* Task objective *
Each entry below should be echoed exactly, with pictures omitted.

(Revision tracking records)
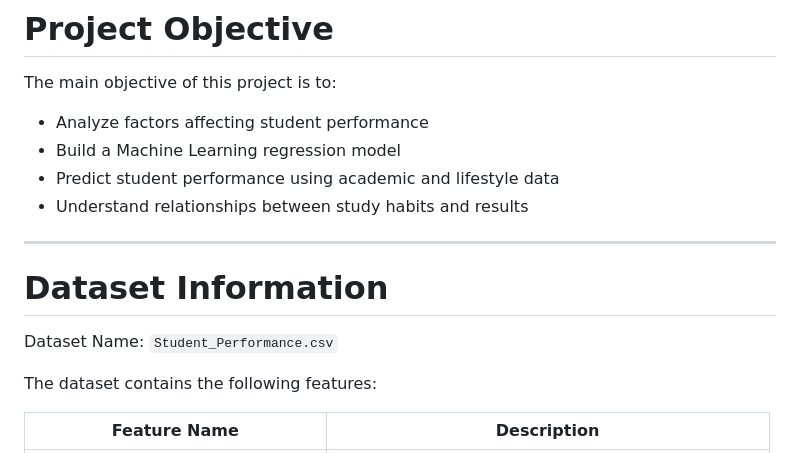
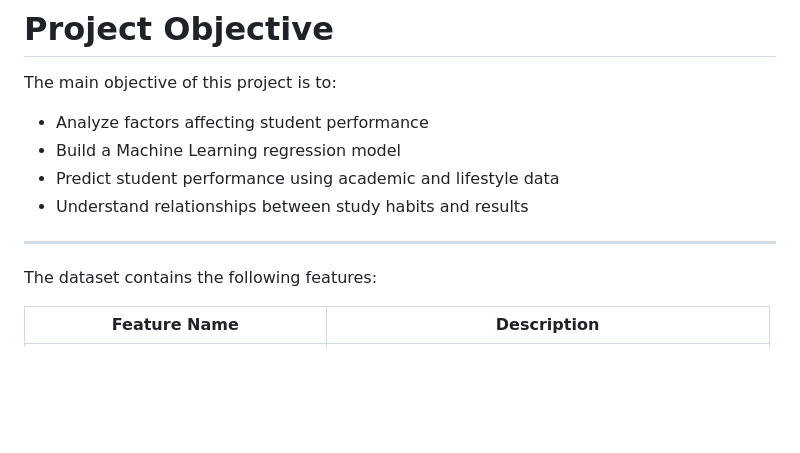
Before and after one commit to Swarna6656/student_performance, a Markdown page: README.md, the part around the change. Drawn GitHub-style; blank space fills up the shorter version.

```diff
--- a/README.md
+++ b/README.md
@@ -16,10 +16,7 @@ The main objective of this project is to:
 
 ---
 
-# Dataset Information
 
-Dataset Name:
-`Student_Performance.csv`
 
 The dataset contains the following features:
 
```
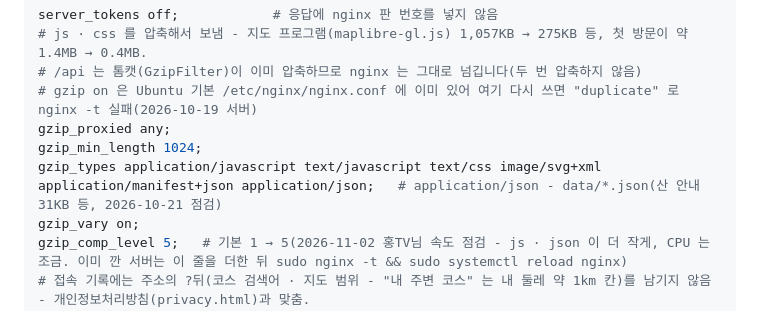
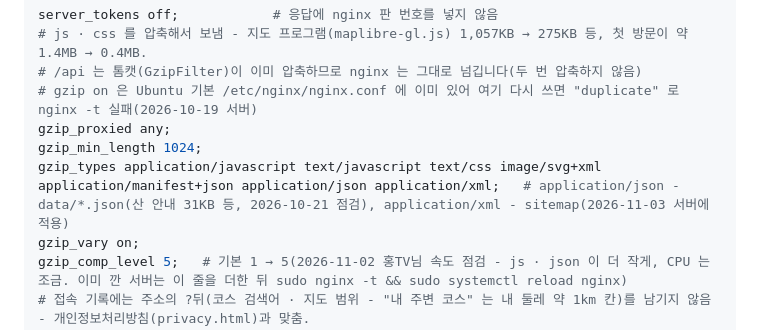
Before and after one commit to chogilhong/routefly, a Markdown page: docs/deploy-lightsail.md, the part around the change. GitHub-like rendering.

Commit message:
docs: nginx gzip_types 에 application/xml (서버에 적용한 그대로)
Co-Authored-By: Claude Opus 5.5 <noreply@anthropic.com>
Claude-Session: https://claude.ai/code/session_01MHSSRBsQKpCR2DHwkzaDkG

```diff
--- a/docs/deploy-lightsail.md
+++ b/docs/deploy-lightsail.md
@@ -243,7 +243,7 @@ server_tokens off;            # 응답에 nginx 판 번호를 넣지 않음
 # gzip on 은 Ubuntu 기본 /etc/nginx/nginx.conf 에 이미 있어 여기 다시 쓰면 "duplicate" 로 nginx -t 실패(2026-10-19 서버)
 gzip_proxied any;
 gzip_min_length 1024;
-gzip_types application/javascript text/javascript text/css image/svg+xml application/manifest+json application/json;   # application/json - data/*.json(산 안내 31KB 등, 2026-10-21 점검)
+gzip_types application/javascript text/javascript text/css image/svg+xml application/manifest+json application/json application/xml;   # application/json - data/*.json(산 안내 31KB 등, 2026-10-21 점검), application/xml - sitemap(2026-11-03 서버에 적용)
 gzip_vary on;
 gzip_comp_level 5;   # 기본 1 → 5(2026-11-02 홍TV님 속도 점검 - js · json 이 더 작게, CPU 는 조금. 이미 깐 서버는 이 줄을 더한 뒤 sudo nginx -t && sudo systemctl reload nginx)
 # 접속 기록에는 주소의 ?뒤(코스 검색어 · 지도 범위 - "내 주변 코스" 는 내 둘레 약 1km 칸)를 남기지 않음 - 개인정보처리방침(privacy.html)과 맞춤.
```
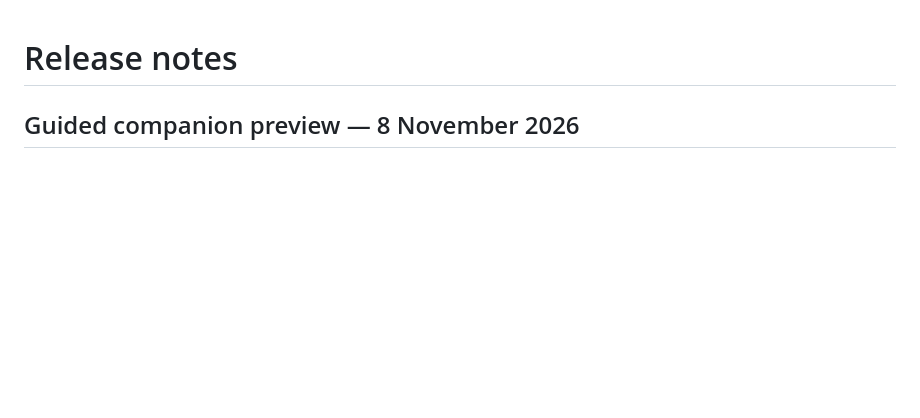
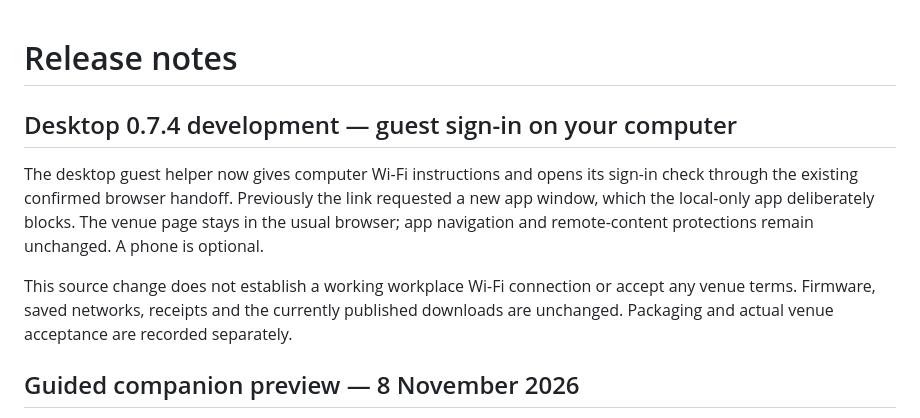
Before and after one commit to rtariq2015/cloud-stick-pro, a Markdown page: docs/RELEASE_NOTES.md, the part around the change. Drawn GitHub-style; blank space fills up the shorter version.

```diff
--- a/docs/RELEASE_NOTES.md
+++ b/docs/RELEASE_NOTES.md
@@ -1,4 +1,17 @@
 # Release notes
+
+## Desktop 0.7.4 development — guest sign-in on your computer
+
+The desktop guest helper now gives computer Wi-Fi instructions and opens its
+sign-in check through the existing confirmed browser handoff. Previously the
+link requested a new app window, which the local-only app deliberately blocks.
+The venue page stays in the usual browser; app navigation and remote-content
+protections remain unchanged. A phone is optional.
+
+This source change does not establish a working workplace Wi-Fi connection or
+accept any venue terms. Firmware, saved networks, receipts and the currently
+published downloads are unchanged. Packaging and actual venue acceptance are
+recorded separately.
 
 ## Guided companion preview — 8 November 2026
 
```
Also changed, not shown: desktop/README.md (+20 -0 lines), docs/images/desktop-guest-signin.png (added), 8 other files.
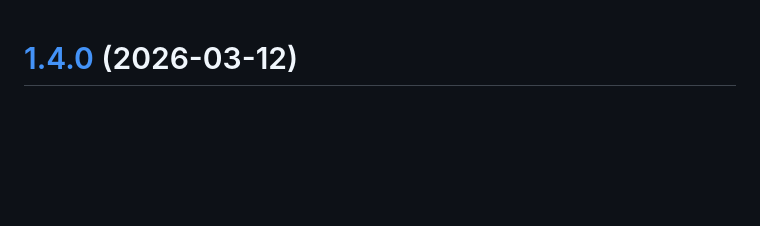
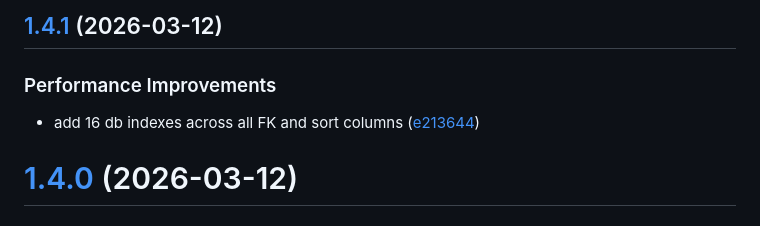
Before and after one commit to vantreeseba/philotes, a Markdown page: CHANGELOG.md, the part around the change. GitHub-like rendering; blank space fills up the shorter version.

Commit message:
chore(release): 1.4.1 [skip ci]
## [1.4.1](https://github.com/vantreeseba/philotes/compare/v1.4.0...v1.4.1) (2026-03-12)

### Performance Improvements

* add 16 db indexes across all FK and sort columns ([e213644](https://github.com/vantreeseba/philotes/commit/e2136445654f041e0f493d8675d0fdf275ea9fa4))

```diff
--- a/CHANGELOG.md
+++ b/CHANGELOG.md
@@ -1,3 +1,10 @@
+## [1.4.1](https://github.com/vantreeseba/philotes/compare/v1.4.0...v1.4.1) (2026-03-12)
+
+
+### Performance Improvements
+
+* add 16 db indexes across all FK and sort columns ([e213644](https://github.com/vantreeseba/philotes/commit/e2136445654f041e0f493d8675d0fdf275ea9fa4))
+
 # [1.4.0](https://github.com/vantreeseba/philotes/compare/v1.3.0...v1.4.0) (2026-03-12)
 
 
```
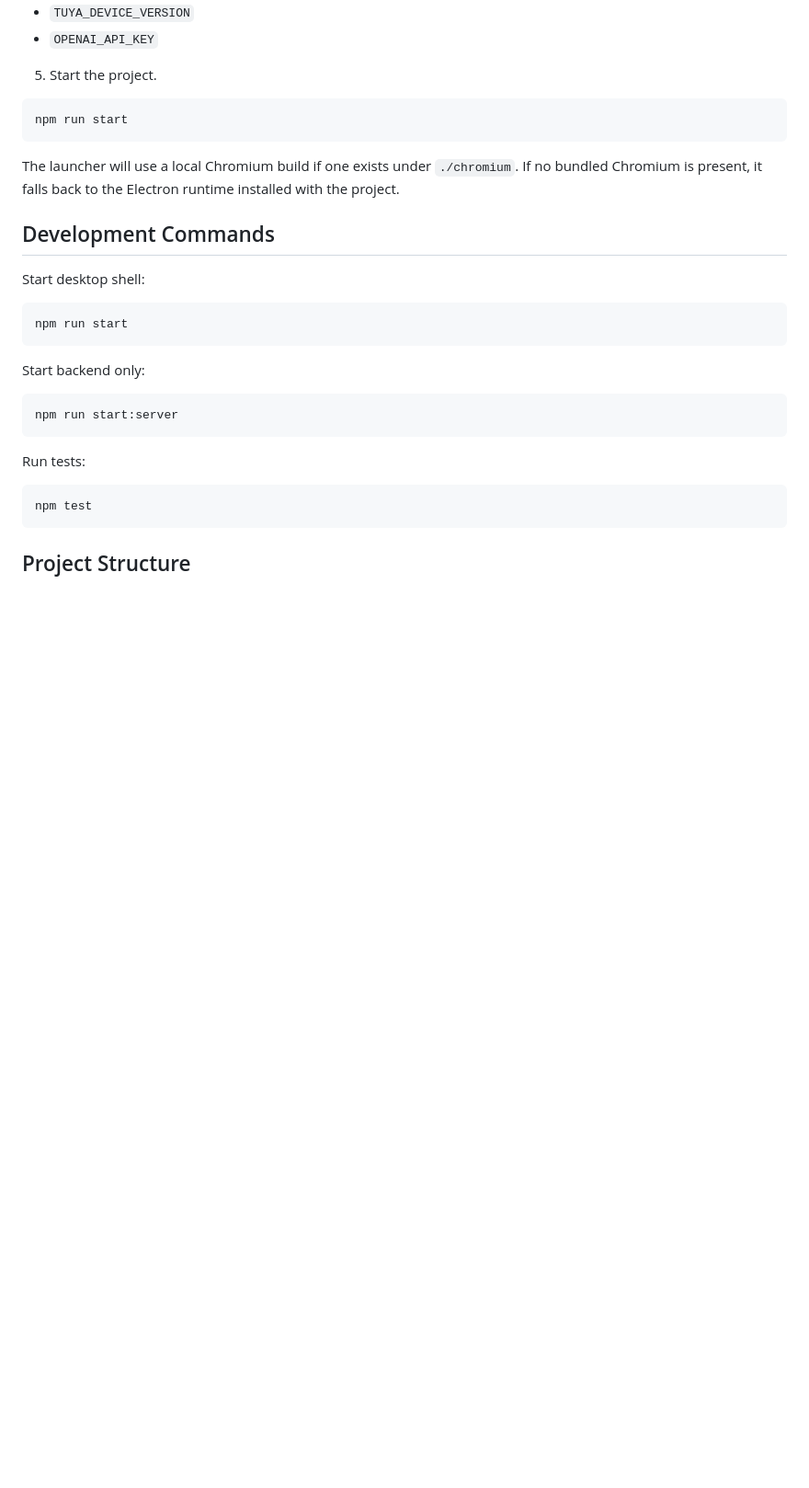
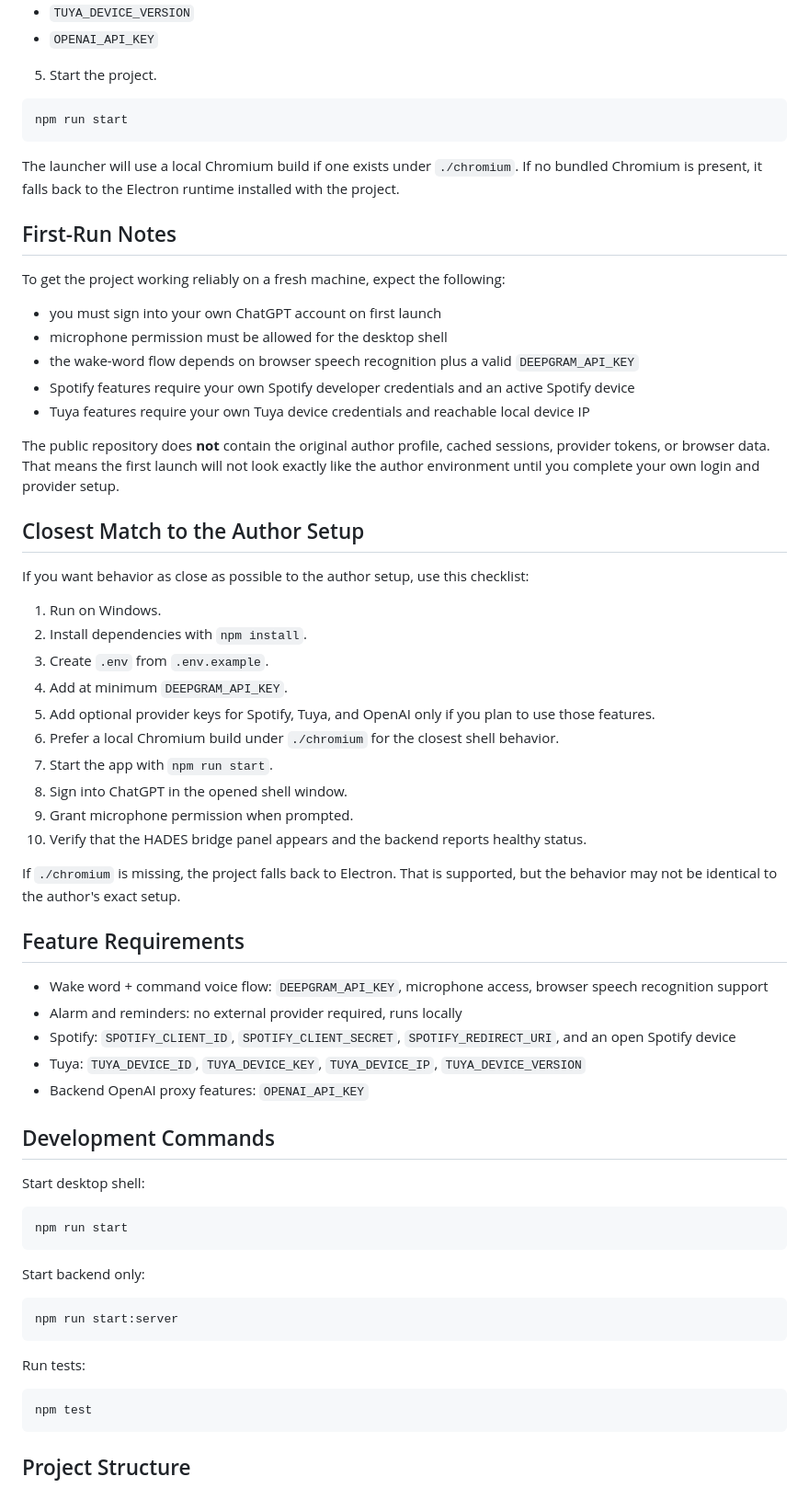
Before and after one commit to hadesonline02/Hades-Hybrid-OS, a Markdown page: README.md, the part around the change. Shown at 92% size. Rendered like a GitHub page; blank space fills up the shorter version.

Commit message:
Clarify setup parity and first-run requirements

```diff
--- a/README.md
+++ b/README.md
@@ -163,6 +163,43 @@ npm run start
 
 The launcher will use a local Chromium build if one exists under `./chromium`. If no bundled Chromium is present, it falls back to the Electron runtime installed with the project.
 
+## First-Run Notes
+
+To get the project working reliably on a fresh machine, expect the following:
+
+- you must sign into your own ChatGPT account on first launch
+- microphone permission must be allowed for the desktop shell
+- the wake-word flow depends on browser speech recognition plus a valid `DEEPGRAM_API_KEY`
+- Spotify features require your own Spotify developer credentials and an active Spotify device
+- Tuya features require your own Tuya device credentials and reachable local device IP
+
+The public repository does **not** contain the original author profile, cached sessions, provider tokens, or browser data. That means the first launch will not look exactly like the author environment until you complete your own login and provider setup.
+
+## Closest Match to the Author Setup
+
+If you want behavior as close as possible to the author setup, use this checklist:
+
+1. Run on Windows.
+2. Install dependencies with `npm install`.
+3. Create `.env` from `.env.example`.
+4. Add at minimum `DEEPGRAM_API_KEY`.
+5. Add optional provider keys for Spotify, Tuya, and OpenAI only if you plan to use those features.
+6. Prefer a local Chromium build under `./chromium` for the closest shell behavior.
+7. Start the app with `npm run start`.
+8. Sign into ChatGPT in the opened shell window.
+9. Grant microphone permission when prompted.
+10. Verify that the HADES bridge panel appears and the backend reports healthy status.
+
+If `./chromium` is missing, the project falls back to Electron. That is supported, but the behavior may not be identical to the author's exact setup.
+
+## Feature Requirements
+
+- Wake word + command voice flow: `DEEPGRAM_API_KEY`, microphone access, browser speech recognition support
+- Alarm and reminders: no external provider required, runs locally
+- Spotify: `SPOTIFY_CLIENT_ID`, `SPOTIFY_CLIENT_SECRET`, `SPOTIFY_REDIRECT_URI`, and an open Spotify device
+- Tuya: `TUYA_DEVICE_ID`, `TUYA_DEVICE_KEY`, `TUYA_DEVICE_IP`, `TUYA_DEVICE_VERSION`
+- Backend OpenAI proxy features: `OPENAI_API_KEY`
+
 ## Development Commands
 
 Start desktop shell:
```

* Response for this exercise *
Before and after one commit to Swarna6656/student_performance, a Markdown page: README.md, the part around the change. Drawn GitHub-style; blank space fills up the shorter version.

```diff
--- a/README.md
+++ b/README.md
@@ -16,10 +16,7 @@ The main objective of this project is to:
 
 ---
 
-# Dataset Information
 
-Dataset Name:
-`Student_Performance.csv`
 
 The dataset contains the following features:
 
```
Before and after one commit to chogilhong/routefly, a Markdown page: docs/deploy-lightsail.md, the part around the change. GitHub-like rendering.

Commit message:
docs: nginx gzip_types 에 application/xml (서버에 적용한 그대로)
Co-Authored-By: Claude Opus 5.5 <noreply@anthropic.com>
Claude-Session: https://claude.ai/code/session_01MHSSRBsQKpCR2DHwkzaDkG

```diff
--- a/docs/deploy-lightsail.md
+++ b/docs/deploy-lightsail.md
@@ -243,7 +243,7 @@ server_tokens off;            # 응답에 nginx 판 번호를 넣지 않음
 # gzip on 은 Ubuntu 기본 /etc/nginx/nginx.conf 에 이미 있어 여기 다시 쓰면 "duplicate" 로 nginx -t 실패(2026-10-19 서버)
 gzip_proxied any;
 gzip_min_length 1024;
-gzip_types application/javascript text/javascript text/css image/svg+xml application/manifest+json application/json;   # application/json - data/*.json(산 안내 31KB 등, 2026-10-21 점검)
+gzip_types application/javascript text/javascript text/css image/svg+xml application/manifest+json application/json application/xml;   # application/json - data/*.json(산 안내 31KB 등, 2026-10-21 점검), application/xml - sitemap(2026-11-03 서버에 적용)
 gzip_vary on;
 gzip_comp_level 5;   # 기본 1 → 5(2026-11-02 홍TV님 속도 점검 - js · json 이 더 작게, CPU 는 조금. 이미 깐 서버는 이 줄을 더한 뒤 sudo nginx -t && sudo systemctl reload nginx)
 # 접속 기록에는 주소의 ?뒤(코스 검색어 · 지도 범위 - "내 주변 코스" 는 내 둘레 약 1km 칸)를 남기지 않음 - 개인정보처리방침(privacy.html)과 맞춤.
```
Before and after one commit to rtariq2015/cloud-stick-pro, a Markdown page: docs/RELEASE_NOTES.md, the part around the change. Drawn GitHub-style; blank space fills up the shorter version.

```diff
--- a/docs/RELEASE_NOTES.md
+++ b/docs/RELEASE_NOTES.md
@@ -1,4 +1,17 @@
 # Release notes
+
+## Desktop 0.7.4 development — guest sign-in on your computer
+
+The desktop guest helper now gives computer Wi-Fi instructions and opens its
+sign-in check through the existing confirmed browser handoff. Previously the
+link requested a new app window, which the local-only app deliberately blocks.
+The venue page stays in the usual browser; app navigation and remote-content
+protections remain unchanged. A phone is optional.
+
+This source change does not establish a working workplace Wi-Fi connection or
+accept any venue terms. Firmware, saved networks, receipts and the currently
+published downloads are unchanged. Packaging and actual venue acceptance are
+recorded separately.
 
 ## Guided companion preview — 8 November 2026
 
```
Also changed, not shown: desktop/README.md (+20 -0 lines), docs/images/desktop-guest-signin.png (added), 8 other files.
Before and after one commit to vantreeseba/philotes, a Markdown page: CHANGELOG.md, the part around the change. GitHub-like rendering; blank space fills up the shorter version.

Commit message:
chore(release): 1.4.1 [skip ci]
## [1.4.1](https://github.com/vantreeseba/philotes/compare/v1.4.0...v1.4.1) (2026-03-12)

### Performance Improvements

* add 16 db indexes across all FK and sort columns ([e213644](https://github.com/vantreeseba/philotes/commit/e2136445654f041e0f493d8675d0fdf275ea9fa4))

```diff
--- a/CHANGELOG.md
+++ b/CHANGELOG.md
@@ -1,3 +1,10 @@
+## [1.4.1](https://github.com/vantreeseba/philotes/compare/v1.4.0...v1.4.1) (2026-03-12)
+
+
+### Performance Improvements
+
+* add 16 db indexes across all FK and sort columns ([e213644](https://github.com/vantreeseba/philotes/commit/e2136445654f041e0f493d8675d0fdf275ea9fa4))
+
 # [1.4.0](https://github.com/vantreeseba/philotes/compare/v1.3.0...v1.4.0) (2026-03-12)
 
 
```
Before and after one commit to hadesonline02/Hades-Hybrid-OS, a Markdown page: README.md, the part around the change. Shown at 92% size. Rendered like a GitHub page; blank space fills up the shorter version.

Commit message:
Clarify setup parity and first-run requirements

```diff
--- a/README.md
+++ b/README.md
@@ -163,6 +163,43 @@ npm run start
 
 The launcher will use a local Chromium build if one exists under `./chromium`. If no bundled Chromium is present, it falls back to the Electron runtime installed with the project.
 
+## First-Run Notes
+
+To get the project working reliably on a fresh machine, expect the following:
+
+- you must sign into your own ChatGPT account on first launch
+- microphone permission must be allowed for the desktop shell
+- the wake-word flow depends on browser speech recognition plus a valid `DEEPGRAM_API_KEY`
+- Spotify features require your own Spotify developer credentials and an active Spotify device
+- Tuya features require your own Tuya device credentials and reachable local device IP
+
+The public repository does **not** contain the original author profile, cached sessions, provider tokens, or browser data. That means the first launch will not look exactly like the author environment until you complete your own login and provider setup.
+
+## Closest Match to the Author Setup
+
+If you want behavior as close as possible to the author setup, use this checklist:
+
+1. Run on Windows.
+2. Install dependencies with `npm install`.
+3. Create `.env` from `.env.example`.
+4. Add at minimum `DEEPGRAM_API_KEY`.
+5. Add optional provider keys for Spotify, Tuya, and OpenAI only if you plan to use those features.
+6. Prefer a local Chromium build under `./chromium` for the closest shell behavior.
+7. Start the app with `npm run start`.
+8. Sign into ChatGPT in the opened shell window.
+9. Grant microphone permission when prompted.
+10. Verify that the HADES bridge panel appears and the backend reports healthy status.
+
+If `./chromium` is missing, the project falls back to Electron. That is supported, but the behavior may not be identical to the author's exact setup.
+
+## Feature Requirements
+
+- Wake word + command voice flow: `DEEPGRAM_API_KEY`, microphone access, browser speech recognition support
+- Alarm and reminders: no external provider required, runs locally
+- Spotify: `SPOTIFY_CLIENT_ID`, `SPOTIFY_CLIENT_SECRET`, `SPOTIFY_REDIRECT_URI`, and an open Spotify device
+- Tuya: `TUYA_DEVICE_ID`, `TUYA_DEVICE_KEY`, `TUYA_DEVICE_IP`, `TUYA_DEVICE_VERSION`
+- Backend OpenAI proxy features: `OPENAI_API_KEY`
+
 ## Development Commands
 
 Start desktop shell:
```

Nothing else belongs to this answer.